- [Exercise instructions]:
Include in the reply only the lines from the start of the data below through the line containing "<!DOCTYPE html>", reproduced exactly and with no pictures.

Material for this exercise below:

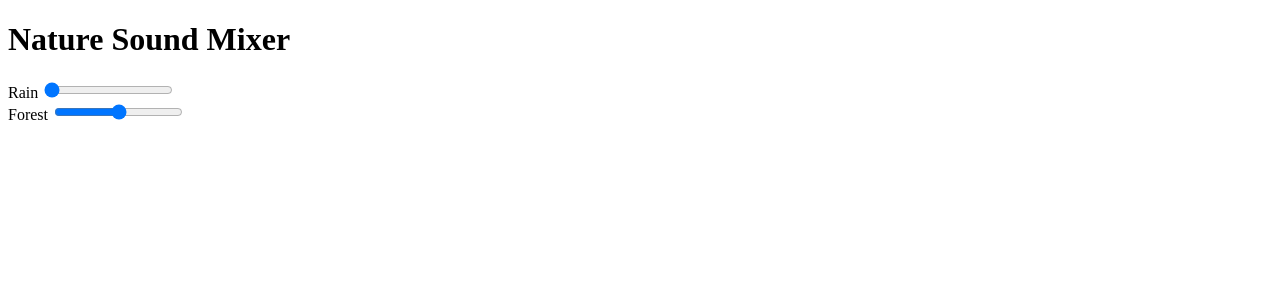
Repository: Suonii/nature-sound-mixer
Page: index.html
An editor plug-in stored every save of this project. The page is shown before and after a run of saves, followed by the edit.
The browser window is 1280 px wide. The pictures show the whole page.

Above is the page before, as saved 2024-07-24 09:33:00.

### index.html
<!DOCTYPE html>
<!-- Declares the document type and version of HTML-->
<html lang="en">
<!-- Sets the language attribute to english-->
<head>
    <!--sets the character encoding for the document UTF-8-->
    <meta charset="UTF=8">
    <!--ensures the page is responsive to different screen sizes and sets the viewport(the visible area of a webpage)-->
    <meta name="viewport" content="width=device-width, initial-scale=1.0">
    <!--the title of the webpage, displayed in the browser tab-->
    <title>Nature Sound Mixer</title>
    <!--links to the external css file for styling the webpage-->
    <link rel="stylesheet" href="styles.css">

</head>
<body>
    <!--The main container for te content of the web page-->
    <div class="container">
        <!--header title for the nature sound mixer-->
        <h1>Nature Sound Mixer</h1>

        <!--sound control section for rain sound-->
        <div class="sound control" id="rain">
            <!--label for the rain volume slider-->
            <label for="rain-slider">Rain</label>
            <!--Range input slider for controlling rain sound volume-->
            <input type="range" min="0" max="1" step="0.01" value="0" class="volume-slider" id="rain-slider">
    </div>

    <!--sound control section for forest sound-->
    <div class="sound-control" id="forest">
        <!--label for the forest volume slider-->
        <label for="forest-slider">Forest</label>
        <!--Range input slider for controlling forest sound volume -->
        <input type="range"

    </div>
</body>

Loaded but not shown: styles.css (no copy from this time; the picture is the same without it)

After the next 4 saves:
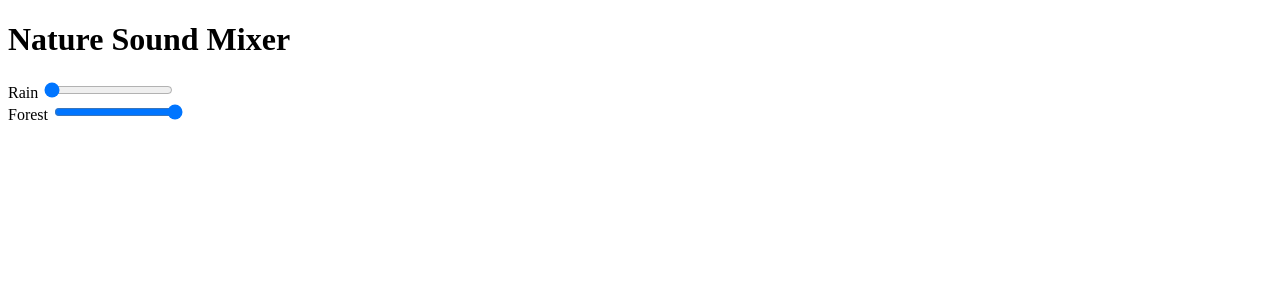
The 4 saves are shown as one change because they came seconds apart.
The last was saved 10 s later.
--- a/index.html
+++ b/index.html
@@ -32,7 +32,7 @@
         <!--label for the forest volume slider-->
         <label for="forest-slider">Forest</label>
         <!--Range input slider for controlling forest sound volume -->
-        <input type="range"
+        <input type="range" min="0" max="1"
 
     </div>
 </body>

After the 2 saves that followed:
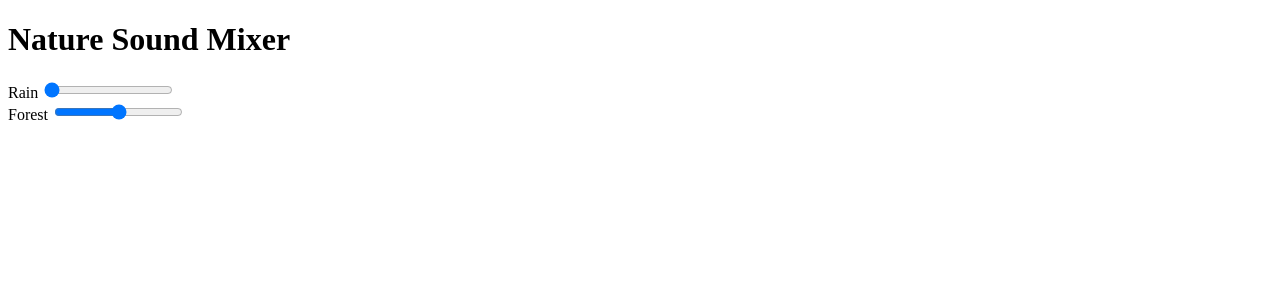
The 2 saves are shown as one change because they came seconds apart.
The last was saved 7 s later.
--- a/index.html
+++ b/index.html
@@ -32,7 +32,7 @@
         <!--label for the forest volume slider-->
         <label for="forest-slider">Forest</label>
         <!--Range input slider for controlling forest sound volume -->
-        <input type="range" min="0" max="1"
+        <input type="range" min="0" max="1" step="0.01"
 
     </div>
 </body>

End of Material for this exercise.

- [Answer to the exercise]:
Repository: Suonii/nature-sound-mixer
Page: index.html
An editor plug-in stored every save of this project. The page is shown before and after a run of saves, followed by the edit.
The browser window is 1280 px wide. The pictures show the whole page.

Above is the page before, as saved 2024-07-24 09:33:00.

### index.html
<!DOCTYPE html>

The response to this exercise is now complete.